00:00 / 00:00
Bacterial structure and functions
0 / 8 complete
Bacteria are prokaryotic cells that play an important role in human disease and health.
They can cause disease but are also part of the human microbiota and live on our skin, body and on everyday objects in our environment.
Now, bacterial cells are often surrounded by several layers, which are collectively called the cell envelope.
It consists of peptidoglycan which usually helps differentiate whether bacteria are Gram positive or Gram negative.
Gram positive bacteria have a single thick layer of peptidoglycan above the plasma membrane, which allows them to retain the staining dye, and Gram negative bacteria have a thinner layer of peptidoglycan sandwiched between the surface membrane and the plasma membrane, so they can’t retain the dye.
Additionally, the cell wall helps maintain their shape.
The round shaped bacteria are called cocci, the rod shaped ones are called bacilli, spiral shaped ones are spirilla, and sometimes the same bacteria can have multiple forms, in which case they’re called pleomorphic.
Some bacteria are covered by a capsule, which acts as a shield that protects the bacteria against phagocytosis, and also helps the bacteria adhere to surfaces.
The capsule is considered an important virulence factor since the strains that lack a capsule are less virulent.
Underneath the bacterial cell wall, there’s the plasma membrane which is the most important layer because it encloses the cytoplasm which is a gel-like substance composed mainly of water that also contains cell components, enzymes, and various organic molecules.
If the plasma membrane is removed, the cell’s contents spill into the environment and the cell no longer exists.

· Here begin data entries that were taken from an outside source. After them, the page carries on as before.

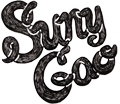
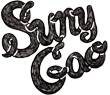
about page

diff --git a/www/styles/master.css b/www/styles/master.css
@@ -17,7 +17,7 @@
 
 .truncate { overflow: hidden; text-overflow: ellipsis; white-space: nowrap; }
 
-.buttons-sprite, #menu h1 a, #menu #email, #menu #linked_in, #main-content #projects .description h3 a span, #main-content #projects .description h3 a:hover span { background: url('../media/images/buttons-s6d212eed9d.png') no-repeat; }
+.buttons-sprite, #menu h1 a, #menu #email, #menu #linked_in, #main-content #projects .description h3 a span, #main-content #projects .description h3 a:hover span { background: url('../media/images/buttons-se1d3f7d20a.png') no-repeat; }
 
 /* http://meyerweb.com/eric/tools/css/reset/  v2.0 | 20110126 License: none (public domain)
 */
@@ -36,7 +36,7 @@ blockquote:before, blockquote:after, q:before, q:after { content: ''; content: n
 
 table { border-collapse: collapse; border-spacing: 0; }
 
-a { text-decoration: none; }
+a { font-family: "Crimson Text", serif; font-weight: 700; color: #fff; text-decoration: none; }
 
 body, html, #page-wrapper, #global-header { height: 100%; }
 
@@ -46,17 +46,17 @@ body ::selection { background: #6fbbda; }
 body, #menu { min-height: 690px; }
 
 #menu { background: transparent url(../media/images/bkg_menu.png) repeat; height: 100%; left: 0; padding: 0px 10px; z-index: 2; position: absolute; width: 110px; }
-#menu h1 a { background-position: 0 0; width: 120px; height: 104px; cursor: pointer; margin: 20px 0 0 -2px; }
+#menu h1 a { background-position: 0 0; width: 110px; height: 95px; cursor: pointer; margin: 20px auto 0; }
 #menu #nav { text-align: right; }
 #menu #nav a { font-family: "Crimson Text", serif; font-weight: 600; display: block; font-size: 123%; color: #242424; margin-top: 25px; }
 #menu #nav li li a { color: #777; font-size: 93%; margin-top: 15px; line-height: 130%; }
 #menu #nav li li a:hover { color: #242424; }
 #menu #back_to_menu a { background: transparent url(../media/images/bkg_menu.png) repeat; display: block; height: 80px; left: 160px; margin-top: -40px; top: 50%; position: absolute; text-align: left; text-indent: -9999px; width: 33px; }
 #menu #contact { float: right; width: 65px; }
-#menu #email { background-position: 0 -138px; width: 26px; height: 20px; cursor: pointer; float: left; }
-#menu #email:hover, #menu #email.mail_hover, #menu #email.mail-hover { background-position: 0 -118px; }
-#menu #linked_in { background-position: 0 -172px; width: 26px; height: 20px; cursor: pointer; float: right; }
-#menu #linked_in:hover, #menu #linked_in.linkedin_hover, #menu #linked_in.linkedin-hover { background-position: 0 -192px; }
+#menu #email { background-position: 0 -129px; width: 26px; height: 20px; cursor: pointer; float: left; }
+#menu #email:hover, #menu #email.mail_hover, #menu #email.mail-hover { background-position: 0 -109px; }
+#menu #linked_in { background-position: 0 -163px; width: 26px; height: 20px; cursor: pointer; float: right; }
+#menu #linked_in:hover, #menu #linked_in.linkedin_hover, #menu #linked_in.linkedin-hover { background-position: 0 -183px; }
 
 #main-content { color: #c2c2c2; height: 100%; overflow-y: hidden; width: 100%; }
 #main-content #projects { height: 100%; overflow: hidden; padding: 0 0 0 155px; position: relative; }
@@ -72,11 +72,17 @@ body, #menu { min-height: 690px; }
 #main-content #projects .description h3 { display: inline-block; font-size: 93%; margin-bottom: 50px; text-transform: uppercase; }
 #main-content #projects .description h3 span { display: inline-block; margin: 0 8px; }
 #main-content #projects .description h3 a { color: #c2c2c2; display: inline-block; }
-#main-content #projects .description h3 a span { background-position: 0 -104px; width: 24px; height: 14px; cursor: pointer; display: inline-block; position: relative; margin-left: 3px; top: 3px; }
-#main-content #projects .description h3 a span:hover, #main-content #projects .description h3 a span.arrow_hover, #main-content #projects .description h3 a span.arrow-hover { background-position: 0 -158px; }
+#main-content #projects .description h3 a span { background-position: 0 -95px; width: 24px; height: 14px; cursor: pointer; display: inline-block; position: relative; margin-left: 3px; top: 3px; }
+#main-content #projects .description h3 a span:hover, #main-content #projects .description h3 a span.arrow_hover, #main-content #projects .description h3 a span.arrow-hover { background-position: 0 -149px; }
 #main-content #projects .description h3 a:hover { color: #fff; }
-#main-content #projects .description h3 a:hover span { background-position: 0 -158px; width: 24px; height: 14px; cursor: pointer; display: inline-block; }
+#main-content #projects .description h3 a:hover span { background-position: 0 -149px; width: 24px; height: 14px; cursor: pointer; display: inline-block; }
 #main-content #projects .description p { font-size: 108%; line-height: 140%; margin-bottom: 15px; }
+
+.about { min-height: 0px; }
+.about #menu { min-height: 0px; }
+.about #main-content { height: auto; padding: 80px 0 0 155px; position: relative; width: 700px; }
+.about h2 { font-family: "Crimson Text", serif; font-weight: 700; font-size: 260%; letter-spacing: 1px; margin-bottom: 21px; }
+.about p { font-size: 126%; line-height: 160%; margin-bottom: 30px; }
 
 .overlay { position: fixed; top: 0; left: 0; width: 100%; height: 100%; background: rgba(0, 0, 0, 0.75); z-index: 998; }
 

diff --git a/sass/_layout.scss b/sass/_layout.scss
@@ -1,4 +1,4 @@
-a { text-decoration: none; }
+a { @include CrimsonBold(); color: #fff; text-decoration: none; }
 body,
 html,
 #page-wrapper,
@@ -16,7 +16,7 @@ $textcolor: #c2c2c2;
 
 #menu { background: transparent url(../media/images/bkg_menu.png) repeat; height: 100%; left: 0; padding: 0px 10px; z-index: 2; position: absolute; width: 110px; 
 	h1 { 
-		a { @include btn(suny); margin: 20px 0 0 -2px;  }
+		a { @include btn(suny); margin: 20px auto 0;  }
 	}
 	
 	#nav { text-align: right;
@@ -62,7 +62,13 @@ $textcolor: #c2c2c2;
 			p { font-size: 108%; line-height: 140%; margin-bottom: 15px; }
 		}
 	}
+}
 
+.about { min-height: 0px;
+	#menu { min-height: 0px; }
+	#main-content { height: auto; padding: 80px 0 0 155px; position: relative; width: 700px; }
+	h2 { @include CrimsonBold(); font-size: 260%; letter-spacing: 1px; margin-bottom: 21px; }
+	p { font-size: 126%; line-height: 160%; margin-bottom: 30px; }
 }
 
 #global-footer {

diff --git a/www/php/view/about.php b/www/php/view/about.php
@@ -1,5 +1,10 @@
 <?php include DIR_TMPL.'/header.php'; ?>
 
-<h1><?php echo $content; ?></h1>
+<h2>Hi.</h2>
+<p>Suny was born in Beijing, China and now lives in San Francisco, with a couple detours in between. In 2008, after graduating from the University of Colorado, she got a job in the art department at <a href="http://cpbgroup.com/" target="_blank">CPB</a>, where she became an expert at wielding both X-acto knives and the pen tool, before joining the developer team.</p>
+
+<p>She specializes in all things front-end, especially responsive design and media queries, HTML5 and CSS3. She has collaborated with large teams and tiny teams and has worked with many server-side technologies including PHP, Node.JS, Rails, and .NET.</p>
+
+<p>She also draws comics <a href="http://sunygao.tumblr.com" target="_blank">here</a>.</p>
 
 <?php include DIR_TMPL.'/footer.php'; ?>

diff --git a/www/php/template/header.php b/www/php/template/header.php
@@ -59,6 +59,7 @@
 <body class="<?php if (isset($class)) echo $class; ?>">
 	<?php 
 		$items = Content::getInstance()->getItems();
+		//$item = $items -> item;
 	?>
 	<div id="page-wrapper">
 		<header id="menu">
@@ -69,7 +70,8 @@
 				</li> -->
 				<li>
 					<a href="./">Projects</a>
-					<?php if (isset($settings->page) && $settings->page == 'home') {
+
+					<?php if (isset($settings->page) && $settings->page == 'Home') {
 						$links = '';
 
 						foreach($items as $item) {

diff --git a/www/php/controller/about.php b/www/php/controller/about.php
@@ -1,6 +1,6 @@
 <?php
 
-$settings->setPage("Your Title Here");
+$settings->setPage("About");
 $class = "about"; 
 $content = 'SG example content for about';
 

diff --git a/www/php/controller/index.php b/www/php/controller/index.php
@@ -1,6 +1,6 @@
 <?php
 
-$settings->setPage("home");
+$settings->setPage("Home");
 $class = "home"; 
 $content = 'SG example content';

Now, the plasma membrane is responsible for most of the cell’s relationship with the outside world by acquiring nutrients and eliminating waste, and also maintains the interior of the bacteria in a constant, highly organized state.
Usually, all plasma membranes are selectively permeable barriers which allow certain ions and molecules to pass in and out of the cell, while preventing the movement of others.
Bacteria are prokaryotic, single-celled organisms that are found almost anywhere in the environment. Some are known to cause diseases, whereas others live as normal flora in different body parts such as the gut, skin, and genital organs.
Bacteria have cell walls for maintaining their shape and for protection, also from which we can determine whether they're Gram-positive or Gram-negative bacteria. Bacteria have another layer called the plasma membrane, located underneath the cell wall. The plasma membrane encloses the cytoplasm and plays important roles such as moving materials in and out of the cell, respiration, and photosynthesis. Inside the cytoplasm are ribosomes that synthesize proteins, the nucleoid which contains most of the bacteria's genetic material, and plasmids which contain genes that confer a selective advantage, such as antibiotic resistance.
Copyright © 2023 Elsevier, its licensors, and contributors. All rights are reserved, including those for text and data mining, AI training, and similar technologies.
Cookies are used by this site.
USMLE® is a joint program of the Federation of State Medical Boards (FSMB) and the National Board of Medical Examiners (NBME). COMLEX-USA® is a registered trademark of The National Board of Osteopathic Medical Examiners, Inc. NCLEX-RN® is a registered trademark of the National Council of State Boards of Nursing, Inc. Test names and other trademarks are the property of the respective trademark holders. None of the trademark holders are endorsed by nor affiliated with Osmosis or this website.